▶ RECORDS FOR THIS TASK:
┄┄┄┄┄┄┄┄┄┄
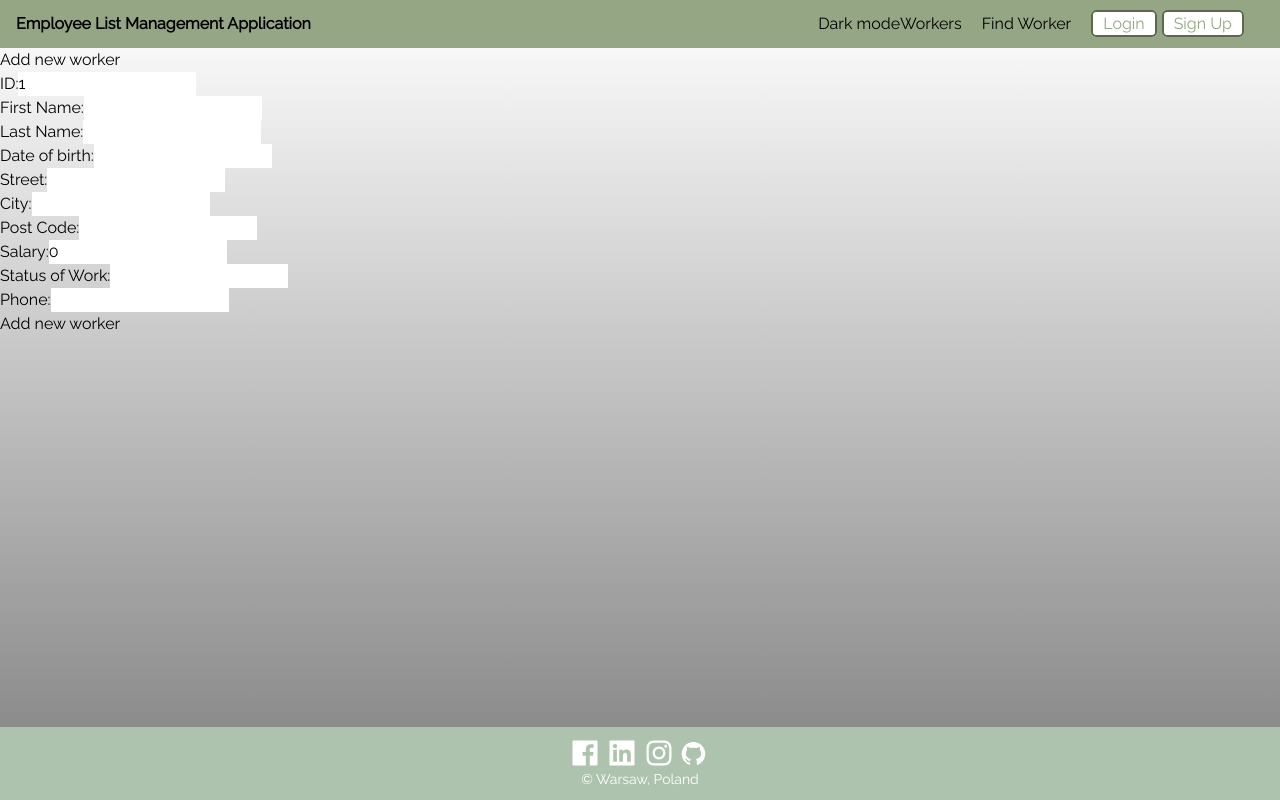
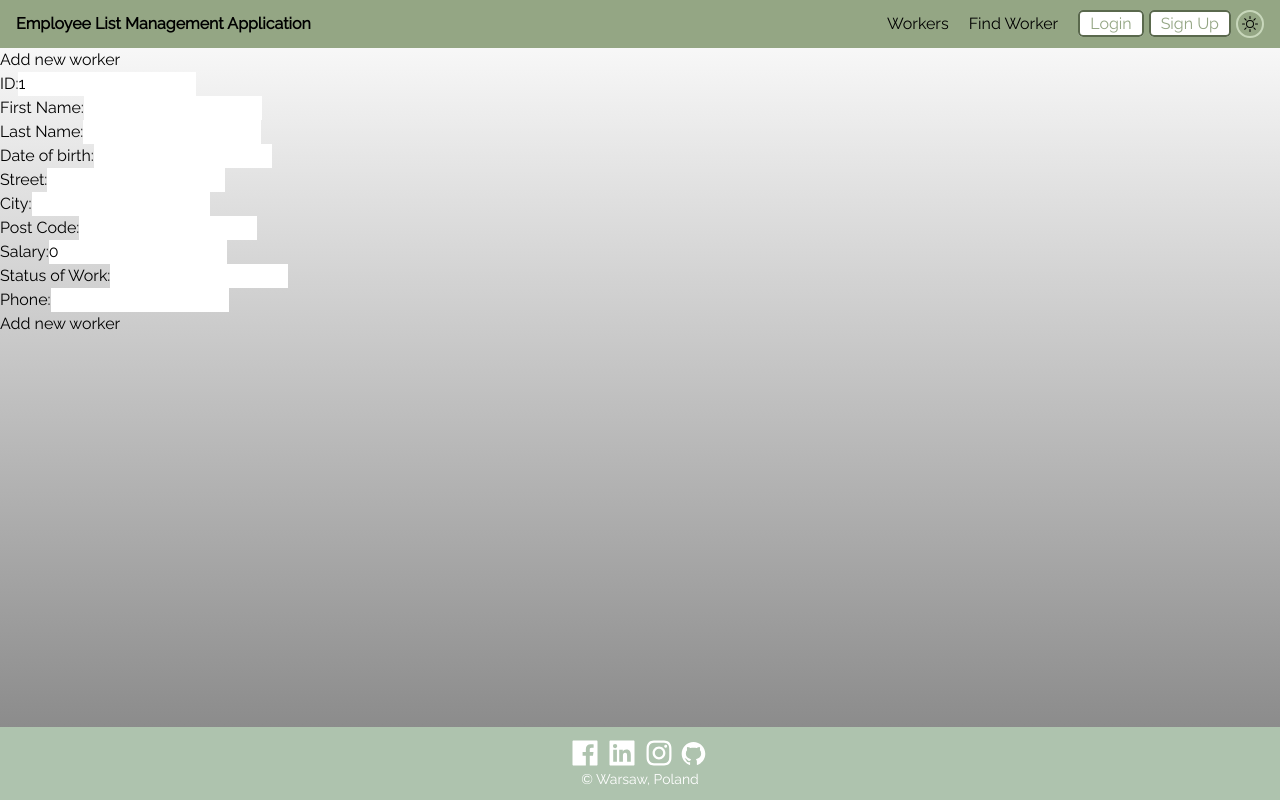
Before and after one commit to osemenets21/Employee-List-Management-Application, a React (Create React App) app: page /add-worker in a window 1280 px wide. Built offline with nearby package versions, Linux system fonts and the light colour scheme; data requests are answered from the project's data file.

Commit message:
correct dark mode

```diff
--- a/src/components/Footer/Footer.tsx
+++ b/src/components/Footer/Footer.tsx
@@ -4,7 +4,7 @@ import { AiFillFacebook, AiFillGithub, AiFillLinkedin, AiOutlineInstagram } from
 
 export const Footer = () => {
   return (
-    <footer className="footer">
+    <footer className="footer dark:bg-slate-800">
       <div className="social-media">
         <a href="https://www.facebook.com/brlltman/"><AiFillFacebook className="footer-icons"/></a>
         <a href="https://www.linkedin.com/in/oleh-semenets/"><AiFillLinkedin className="footer-icons"/></a>
--- a/src/components/Header/Header.scss
+++ b/src/components/Header/Header.scss
@@ -25,6 +25,15 @@
         transition: all .2s;
 
         &:hover {
+            color: white;
+        }
+    }
+
+    .switch-mode {
+        border: 2px solid #c8d7bb;
+        padding: 4px;
+        border-radius: 50%;
+        .moon-icon {
             color: white;
         }
     }
@@ -61,6 +70,10 @@
                 margin-right: 5px;
             }
 
+            li:nth-child(4) {
+                margin-right: 5px;
+            }
+
             .btn-login {
                 @include button-primary;
             }
@@ -89,9 +102,6 @@
       transition: color 0.2s;
     }
 
-    // .btn-login, .btn-sign-up {
-    //   // Ваші стилі для кнопок
-    // }
 
     @media (max-width: 768px) {
       flex-direction: column;
@@ -110,4 +120,5 @@
 
   .burger-icon {
     cursor: pointer;
+    margin-right: 5px;
   }
--- a/src/components/Header/Header.tsx
+++ b/src/components/Header/Header.tsx
@@ -2,11 +2,13 @@ import React, { useEffect, useState } from "react";
 import "./Header.scss";
 import { Link } from "react-router-dom";
 import { FaBars } from "react-icons/fa";
+import { BsMoon, BsSun } from "react-icons/bs";
 
 export const Header = () => {
   const [isMobile, setIsMobile] = useState(false);
   const [showMenu, setShowMenu] = useState(false);
   const [theme, setTheme] = useState("light");
+  const [darkMode, setDarkMode] = useState(false);
 
   useEffect(() => {
     const handleResize = () => {
@@ -40,22 +42,20 @@ export const Header = () => {
   }, [theme]);
 
   const handleThemeSwitch = () => {
+    setDarkMode(!darkMode);
     setTheme(theme === "dark" ? "light" : "dark");
   };
 
   return (
-    <header className="header bg-white dark:bg-black ">
+    <header className="header bg-white dark:bg-slate-800">
       <div className="header-logo">
         <Link to="/" className="header-logo-link dark:text-white">
           {isMobile ? "ELMA" : "Employee List Management Application"}
         </Link>
       </div>
       <nav className="header-nav">
-        <button className="dark:text-white" onClick={handleThemeSwitch}>
-          Dark mode
-        </button>
         {isMobile ? (
-          <FaBars className="burger-icon " onClick={toggleMenu} />
+          <FaBars className="burger-icon dark:text-white" onClick={toggleMenu} />
         ) : (
           <ul className={`header-nav-menu  ${showMenu ? "show" : ""}`}>
             <li>
@@ -80,6 +80,14 @@ export const Header = () => {
             </li>
           </ul>
         )}
+
+        <div className="switch-mode">
+          {darkMode ? (
+            <BsMoon className="moon-icon" onClick={handleThemeSwitch} />
+          ) : (
+            <BsSun onClick={handleThemeSwitch} />
+          )}
+        </div>
       </nav>
     </header>
   );
```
┄┄┄┄┄┄┄┄┄┄
▶ PROBLEM:
Scan the records above, then copy out each line that mentions "right".

▶ WRITTEN RESPONSE:
                 margin-right: 5px;
+                margin-right: 5px;
+    margin-right: 5px;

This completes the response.